*Supplied material*.
····················
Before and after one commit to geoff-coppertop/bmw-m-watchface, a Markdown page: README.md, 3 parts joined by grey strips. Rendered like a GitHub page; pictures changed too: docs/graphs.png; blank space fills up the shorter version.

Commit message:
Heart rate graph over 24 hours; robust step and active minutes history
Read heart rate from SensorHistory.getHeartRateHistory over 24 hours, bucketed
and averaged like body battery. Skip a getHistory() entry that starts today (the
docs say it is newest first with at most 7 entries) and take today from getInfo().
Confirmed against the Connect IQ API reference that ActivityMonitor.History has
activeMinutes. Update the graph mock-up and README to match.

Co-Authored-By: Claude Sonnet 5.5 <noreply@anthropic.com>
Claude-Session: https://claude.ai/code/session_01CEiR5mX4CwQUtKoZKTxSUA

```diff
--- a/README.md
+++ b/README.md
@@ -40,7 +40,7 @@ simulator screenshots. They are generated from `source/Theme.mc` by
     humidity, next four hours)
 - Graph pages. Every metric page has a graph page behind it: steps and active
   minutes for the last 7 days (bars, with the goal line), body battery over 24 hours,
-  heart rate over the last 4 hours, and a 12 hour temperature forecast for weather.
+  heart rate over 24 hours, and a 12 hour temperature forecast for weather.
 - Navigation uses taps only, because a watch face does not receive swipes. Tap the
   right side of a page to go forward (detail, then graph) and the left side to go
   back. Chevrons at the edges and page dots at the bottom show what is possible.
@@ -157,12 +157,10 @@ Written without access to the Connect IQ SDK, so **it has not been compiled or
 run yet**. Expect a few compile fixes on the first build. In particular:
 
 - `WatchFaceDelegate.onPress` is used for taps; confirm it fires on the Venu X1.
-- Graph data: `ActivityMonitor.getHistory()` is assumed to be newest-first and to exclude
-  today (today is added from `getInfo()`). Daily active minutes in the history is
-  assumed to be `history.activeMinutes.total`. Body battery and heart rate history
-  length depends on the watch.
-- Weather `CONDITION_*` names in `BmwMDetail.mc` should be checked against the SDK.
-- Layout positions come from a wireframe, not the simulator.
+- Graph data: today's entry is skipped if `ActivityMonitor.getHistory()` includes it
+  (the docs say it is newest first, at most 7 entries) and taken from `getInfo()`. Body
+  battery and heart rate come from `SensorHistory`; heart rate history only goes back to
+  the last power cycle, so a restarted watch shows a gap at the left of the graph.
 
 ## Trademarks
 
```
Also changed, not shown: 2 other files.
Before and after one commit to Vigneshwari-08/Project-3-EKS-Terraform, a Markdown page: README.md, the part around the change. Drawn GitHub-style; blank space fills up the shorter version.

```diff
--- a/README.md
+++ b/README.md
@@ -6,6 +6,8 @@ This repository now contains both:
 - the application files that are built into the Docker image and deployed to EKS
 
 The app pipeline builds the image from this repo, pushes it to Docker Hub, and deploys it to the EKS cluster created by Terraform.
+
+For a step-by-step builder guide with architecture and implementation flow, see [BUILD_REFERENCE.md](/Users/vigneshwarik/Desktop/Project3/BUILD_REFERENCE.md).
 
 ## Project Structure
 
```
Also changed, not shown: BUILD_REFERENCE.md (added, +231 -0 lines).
····················
*The task*.
Pull every line that holds the string "newest" out of the records.

*Your solution*.
docs say it is newest first with at most 7 entries) and take today from getInfo().
-- Graph data: `ActivityMonitor.getHistory()` is assumed to be newest-first and to exclude
+  (the docs say it is newest first, at most 7 entries) and taken from `getInfo()`. Body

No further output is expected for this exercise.